MEC to spend K1.5 billion on constituency boundary review

… Economic cost offset by political benefits – Kachale  

Malawi Electoral Commission (MEC) has embarked on a constituency and ward boundary review and the exercise will lead to an increase in the number of Members of Parliament (MPs).

MEC chairperson Chifundo Kachale said yesterday in Lilongwe that the commission has a budget of K1.5 billion for the exercise and expects the final outcome to be known by December 2022. The determination of the new boundaries will have to be adopted by Parliament in order to be implemented.

Responding to concerns over the economic cost of increasing the number of MPs which is currently 193, Kachale said the economic cost could be balanced by political benefits arising from the exercise.

“We should remember that the economic cost of democracy may be offset by political benefits that arise from a population that feels like everybody voice is benefited.

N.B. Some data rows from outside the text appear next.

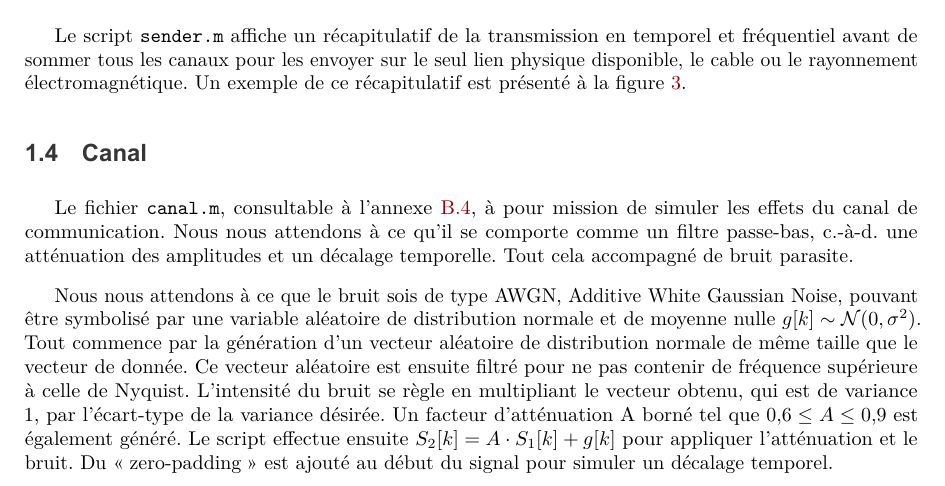
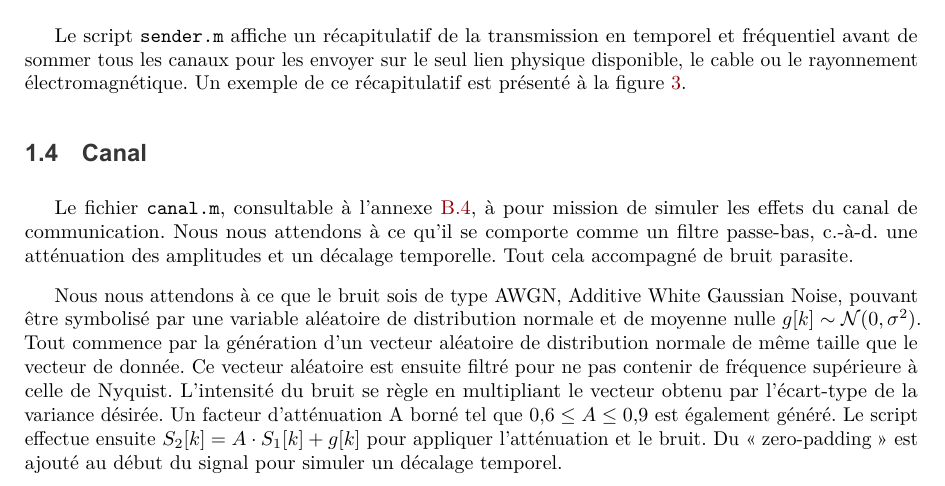
Before and after one commit to Anizetho/Projet-MATLAB---T-l-communications, a LaTeX document (report/report.tex): part of page 6 of 19, cut so that both start at the same text. The pictures show the PDF file report/report.pdf that the author committed with the source.

Commit message:
Reformulation du bruit

```diff
--- a/report/report.tex
+++ b/report/report.tex
@@ -254,7 +254,7 @@ Tout cela accompagné de bruit parasite.
 Nous nous attendons à ce que le bruit sois de type AWGN, Additive White Gaussian Noise, pouvant être symbolisé par une variable aléatoire de distribution normale et de moyenne nulle $g[k]\sim\mathcal{N}(0,\sigma^2)$.
 Tout commence par la génération d'un vecteur aléatoire de distribution normale de même taille que le vecteur de donnée.
 Ce vecteur aléatoire est ensuite filtré pour ne pas contenir de fréquence supérieure à celle de Nyquist.
-L'intensité du bruit se règle en multipliant le vecteur obtenu, qui est de variance 1, par l'écart-type de la variance désirée.
+L'intensité du bruit se règle en multipliant le vecteur obtenu par l'écart-type de la variance désirée.
 Un facteur d'atténuation A borné tel que $\num{0.6} \leq A \leq \num{0.9}$ est également généré.
 Le script effectue ensuite $S_2[k] = A \cdot S_1[k] + g[k]$ pour appliquer l'atténuation et le bruit.
 Du \og{}zero-padding\fg{} est ajouté au début du signal pour simuler un décalage temporel.
```
Also changed, not shown: report/report.pdf.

“Whatever we may think about the caliber of people in the House, they are people who put themselves forward in a competitive electoral process and voters chose them as people who can represent them. They are a sample of ourselves and have earned their right to sit in that House,” said Kachale.

For the review exercise, MEC has adopted a formula which provides that an ideal constituency is supposed to contain approximately 50,117 eligible voters but, in some situations, a smallest constituency will have 40, 094 voters and the largest will have 60,140.

The commission anticipates some councils might gain constituencies during the process but has said no council will lose an existing constituency.

“The existing boundaries will have to be revisited. New boundaries will be drawn and will not necessarily follow the current ones since the current boundaries were drawn without regard to the constitutional provision and cannot hold considering the current demographics,” said Kachale.

He added that administrative boundaries will be restricted to local authorities. The commission expects that the review of constituency and ward boundaries, depending on the population and tolerance, could be a combination of several traditional authorities forming one constituency. However, a constituency will not split a traditional authority but can combine one or more traditional authorities.

Kachale acknowledged that the exercise is sensitive because the number of constituencies determines representation of political parties in Parliament. He added that the commission has to manage the process in a manner that recognizes that it has implications on democracy.

He said: “The Commission undertakes to follow the law to ensure fairness and impartiality. The Commission will take all precautionary measures to ensure that all stakeholders are given adequate information of the process.”